I’d like to read also some beautiful words of the Apostle Peter in his first epistle chapter 1 verses 3 and 4:
“Praise be to the God and Father of our Lord Jesus Christ! In His great mercy [notice how all the apostles always emphasize the mercy of God]. In His great mercy He has given us new birth [that corresponds to what Paul says in Titus there about rebirth]. He has given us new birth into a living hope through the resurrection of Jesus Christ from the dead, [You see, as I said, it all centers around the fact that Jesus died and that He rose from the dead. And through our faith we are associated with Him first of all in His death to sin, and then His resurrection into an endless immortal, eternal life. And Peter goes on in the fourth verse...] and into an inheritance that can never perish, spoil or fade.” (NIV)
That’s our inheritance. We become heirs of that inheritance through faith in Jesus Christ.
Let me go back once more to the words Paul uses to describe this inheritance of ours. He says, “that we might become heirs, having the hope of eternal life.” Let me emphasize to you that phrase, “having hope.” We are living today in a world where there is so little hope. I’ve seen so many multitudes of young people healthy and strong, maybe intellectually gifted, educated, often from quite wealthy homes but without any real hope whatsoever. If there’s one thing that’s gripping the young people of our world today, it’s a spirit of hopelessness. They just don’t have anything to look forward to. Their music that appeals to them is music of absolute utter despair and hopeless. I’m moved when I think how terrible it is to be in that condition of hopelessness.
You and I who know the Lord, we have good news. We can have hope. It’s possible to have a hope of eternal life. Let’s look at two passages that contrast the one condition and the other. The first is in Ephesians chapter 2 verse 12. Paul is reminding the Christians at Ephesus what they were before they put their faith in Jesus Christ. He says:
“Remember that at that time you were separate from Christ, excluded from citizenship in Israel and foreigners to the covenants of the promise, without hope and without God in the world.” (NIV)
That’s a series of very severe dark words, “separated,” “excluded,” “foreigners,” and then he sums it up in three phrases ”without Christ,” “without hope,” “without God.” What a terrible condition, and then in Colossians 1 he speaks about the alternative the glorious possibilities. He speaks about the coming servant of the church:

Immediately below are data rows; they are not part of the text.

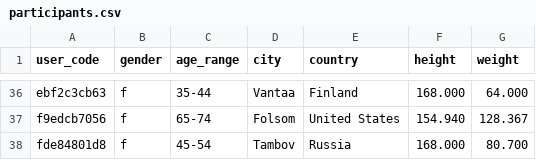
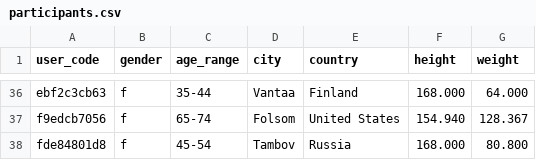
Before and after one commit to Welltory/hrv-covid19, a CSV file: data/participants.csv, drawn as a sheet; only a part is shown, gaps mark what is left out.

```diff
--- a/data/participants.csv
+++ b/data/participants.csv
@@ -37,2 +37,2 @@
 "f9edcb7056","f","65-74","Folsom","United States","154.940","128.367"
-"fde84801d8","f","45-54","Tambov","Russia","168.000","80.700"
+"fde84801d8","f","45-54","Tambov","Russia","168.000","80.800"
```
Also changed, not shown: data/blood_pressure.csv, data/sleep.csv, 3 other files.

“By the commission God gave me to present to you the word of God in its fullness the mystery that has been kept hidden for ages and generations, but is not disclosed to the saints. [Doesn’t it excite you that you and I have the possibility of knowing God’s secret which was hidden from all previous ages and generations, wasn’t revealed to angels, wasn’t even revealed to the great old men of the previous ages, but is now disclosed to the saints. What is this glorious mystery?] To whom God has chosen to make known among the Gentiles the glorious riches of this mystery, which is Christ in you, the hope of glory.” (NIV)
That’s the alternative ”without Christ,” “without God,” “without hope,” or “Christ in you, the hope of glory.”
Our time is up for today, I’ll be back with you again tomorrow at this same time. Tomorrow I’ll be sharing with you a vivid illustration of our theme from the Old Testament: Noah’s ark.